Or rather, the world is running out of topsoil, the nutrient-rich soil in which we grow most of our food.
A rough calculation of current rates of soil degradation suggests we have about 60 years of topsoil left. Some 40% of soil used for agriculture around the world is classed as either degraded or seriously degraded — the latter means that 70% of the topsoil, the layer allowing plants to grow, is gone. Because of various farming methods that strip the soil of carbon and make it less robust as well as weaker in nutrients, soil is being lost at between 10 and 40 times the rate at which it can be naturally replenished.
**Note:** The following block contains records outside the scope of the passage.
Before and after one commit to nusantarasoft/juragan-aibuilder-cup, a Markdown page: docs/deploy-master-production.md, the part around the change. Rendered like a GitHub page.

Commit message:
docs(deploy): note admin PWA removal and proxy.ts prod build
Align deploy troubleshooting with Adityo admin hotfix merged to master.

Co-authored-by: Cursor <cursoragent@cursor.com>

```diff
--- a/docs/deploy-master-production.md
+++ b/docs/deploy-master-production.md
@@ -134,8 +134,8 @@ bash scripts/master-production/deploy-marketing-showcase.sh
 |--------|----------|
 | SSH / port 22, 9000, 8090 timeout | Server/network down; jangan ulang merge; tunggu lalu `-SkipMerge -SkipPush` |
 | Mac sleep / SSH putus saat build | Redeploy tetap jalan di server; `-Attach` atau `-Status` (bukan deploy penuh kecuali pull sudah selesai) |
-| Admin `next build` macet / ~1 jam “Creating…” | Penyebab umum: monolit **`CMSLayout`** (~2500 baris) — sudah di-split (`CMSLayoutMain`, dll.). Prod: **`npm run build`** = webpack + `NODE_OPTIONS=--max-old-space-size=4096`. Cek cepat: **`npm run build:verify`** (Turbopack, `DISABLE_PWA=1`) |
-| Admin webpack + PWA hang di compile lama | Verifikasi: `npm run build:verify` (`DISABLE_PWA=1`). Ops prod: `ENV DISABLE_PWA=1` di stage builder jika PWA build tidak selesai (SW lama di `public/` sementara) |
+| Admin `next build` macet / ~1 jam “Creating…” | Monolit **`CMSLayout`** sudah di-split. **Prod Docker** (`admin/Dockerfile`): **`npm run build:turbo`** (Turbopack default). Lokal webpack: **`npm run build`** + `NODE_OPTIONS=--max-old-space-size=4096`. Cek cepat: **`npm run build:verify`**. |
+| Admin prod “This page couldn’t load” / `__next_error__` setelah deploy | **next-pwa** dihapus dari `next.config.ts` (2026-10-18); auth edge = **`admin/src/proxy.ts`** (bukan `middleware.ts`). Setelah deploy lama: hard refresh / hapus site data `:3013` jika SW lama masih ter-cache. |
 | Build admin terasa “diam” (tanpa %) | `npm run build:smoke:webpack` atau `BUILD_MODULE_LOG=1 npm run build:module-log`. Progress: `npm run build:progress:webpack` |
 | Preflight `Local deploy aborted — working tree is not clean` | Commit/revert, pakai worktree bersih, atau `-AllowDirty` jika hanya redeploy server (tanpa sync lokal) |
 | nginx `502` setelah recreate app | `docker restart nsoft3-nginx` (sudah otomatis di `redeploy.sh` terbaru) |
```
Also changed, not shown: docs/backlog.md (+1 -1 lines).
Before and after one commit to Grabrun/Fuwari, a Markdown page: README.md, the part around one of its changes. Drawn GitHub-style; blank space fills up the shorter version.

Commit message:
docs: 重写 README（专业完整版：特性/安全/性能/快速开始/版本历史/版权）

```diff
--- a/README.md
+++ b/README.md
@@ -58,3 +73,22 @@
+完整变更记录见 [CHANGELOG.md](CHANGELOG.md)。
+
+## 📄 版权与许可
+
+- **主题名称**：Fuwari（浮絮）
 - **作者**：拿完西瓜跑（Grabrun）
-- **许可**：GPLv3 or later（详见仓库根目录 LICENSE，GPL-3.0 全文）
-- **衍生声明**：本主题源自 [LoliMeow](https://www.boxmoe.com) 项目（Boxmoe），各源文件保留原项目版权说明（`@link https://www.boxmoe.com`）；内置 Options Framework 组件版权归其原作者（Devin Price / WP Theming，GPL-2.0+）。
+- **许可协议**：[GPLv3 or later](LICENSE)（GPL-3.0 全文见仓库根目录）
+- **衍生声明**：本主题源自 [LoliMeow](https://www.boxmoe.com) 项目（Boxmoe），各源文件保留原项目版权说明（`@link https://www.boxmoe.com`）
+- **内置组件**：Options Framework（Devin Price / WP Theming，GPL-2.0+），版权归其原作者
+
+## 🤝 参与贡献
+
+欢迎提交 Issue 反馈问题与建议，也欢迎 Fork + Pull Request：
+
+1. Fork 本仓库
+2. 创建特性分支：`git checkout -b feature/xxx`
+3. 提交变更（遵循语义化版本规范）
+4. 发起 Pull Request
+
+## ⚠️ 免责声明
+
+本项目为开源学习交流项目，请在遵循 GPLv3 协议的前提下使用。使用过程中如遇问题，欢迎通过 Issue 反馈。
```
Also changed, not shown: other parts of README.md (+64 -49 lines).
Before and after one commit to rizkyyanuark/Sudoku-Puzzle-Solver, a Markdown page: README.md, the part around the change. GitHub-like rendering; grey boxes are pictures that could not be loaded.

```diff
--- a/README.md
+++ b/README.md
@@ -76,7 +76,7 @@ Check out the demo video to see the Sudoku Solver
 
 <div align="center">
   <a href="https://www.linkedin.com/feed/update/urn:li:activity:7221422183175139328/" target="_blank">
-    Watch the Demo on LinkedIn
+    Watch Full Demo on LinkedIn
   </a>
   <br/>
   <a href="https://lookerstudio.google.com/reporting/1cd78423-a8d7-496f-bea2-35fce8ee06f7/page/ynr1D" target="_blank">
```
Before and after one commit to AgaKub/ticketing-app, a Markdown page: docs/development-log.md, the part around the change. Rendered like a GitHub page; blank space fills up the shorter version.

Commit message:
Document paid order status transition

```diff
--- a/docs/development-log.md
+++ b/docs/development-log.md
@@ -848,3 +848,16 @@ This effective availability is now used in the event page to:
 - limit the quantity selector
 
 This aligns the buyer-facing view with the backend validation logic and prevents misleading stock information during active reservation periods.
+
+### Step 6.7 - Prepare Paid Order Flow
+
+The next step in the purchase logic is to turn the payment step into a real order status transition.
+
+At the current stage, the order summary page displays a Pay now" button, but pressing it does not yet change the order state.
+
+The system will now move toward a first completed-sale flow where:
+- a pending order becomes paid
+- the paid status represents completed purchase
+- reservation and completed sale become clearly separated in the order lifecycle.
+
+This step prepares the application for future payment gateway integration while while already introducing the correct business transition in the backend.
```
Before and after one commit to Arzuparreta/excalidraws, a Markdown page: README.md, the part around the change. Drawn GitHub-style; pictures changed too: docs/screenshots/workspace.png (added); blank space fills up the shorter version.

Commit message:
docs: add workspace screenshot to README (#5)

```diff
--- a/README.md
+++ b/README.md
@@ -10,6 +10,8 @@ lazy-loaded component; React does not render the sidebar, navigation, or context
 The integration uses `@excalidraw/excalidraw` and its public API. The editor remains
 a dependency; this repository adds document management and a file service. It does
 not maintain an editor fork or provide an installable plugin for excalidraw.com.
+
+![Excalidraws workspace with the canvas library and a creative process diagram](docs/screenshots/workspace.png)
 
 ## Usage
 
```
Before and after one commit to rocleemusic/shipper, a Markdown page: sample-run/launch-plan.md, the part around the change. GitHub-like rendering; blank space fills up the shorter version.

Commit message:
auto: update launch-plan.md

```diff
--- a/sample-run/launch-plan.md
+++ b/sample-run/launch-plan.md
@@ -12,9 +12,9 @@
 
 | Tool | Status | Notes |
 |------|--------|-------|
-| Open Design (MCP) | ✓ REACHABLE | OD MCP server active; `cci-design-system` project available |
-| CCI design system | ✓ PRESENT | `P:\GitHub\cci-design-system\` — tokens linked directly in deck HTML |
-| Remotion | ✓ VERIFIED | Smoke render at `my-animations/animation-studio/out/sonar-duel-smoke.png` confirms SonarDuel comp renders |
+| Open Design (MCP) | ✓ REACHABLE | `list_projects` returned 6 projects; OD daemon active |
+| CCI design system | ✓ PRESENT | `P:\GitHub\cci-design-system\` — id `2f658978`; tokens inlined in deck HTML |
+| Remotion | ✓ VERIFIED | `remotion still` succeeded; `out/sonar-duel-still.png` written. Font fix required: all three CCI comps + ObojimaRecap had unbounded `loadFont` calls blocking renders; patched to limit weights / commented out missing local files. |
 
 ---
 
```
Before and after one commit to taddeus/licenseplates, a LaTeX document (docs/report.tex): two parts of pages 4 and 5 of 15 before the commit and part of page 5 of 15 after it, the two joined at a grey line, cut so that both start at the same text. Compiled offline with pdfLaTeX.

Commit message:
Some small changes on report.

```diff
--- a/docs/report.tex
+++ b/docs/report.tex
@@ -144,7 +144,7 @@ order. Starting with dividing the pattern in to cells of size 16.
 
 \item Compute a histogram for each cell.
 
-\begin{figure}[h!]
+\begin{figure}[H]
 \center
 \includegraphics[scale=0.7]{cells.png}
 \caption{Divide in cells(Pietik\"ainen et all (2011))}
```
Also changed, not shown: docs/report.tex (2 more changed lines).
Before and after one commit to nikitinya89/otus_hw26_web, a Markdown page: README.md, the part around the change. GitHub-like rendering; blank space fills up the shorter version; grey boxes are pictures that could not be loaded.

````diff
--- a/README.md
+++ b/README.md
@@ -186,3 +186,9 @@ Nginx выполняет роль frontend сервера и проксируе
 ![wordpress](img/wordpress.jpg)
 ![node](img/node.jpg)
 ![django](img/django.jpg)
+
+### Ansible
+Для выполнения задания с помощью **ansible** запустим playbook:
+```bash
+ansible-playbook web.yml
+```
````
Even the well-maintained farming land in Europe, which may look idyllic, is being lost at unsustainable rates.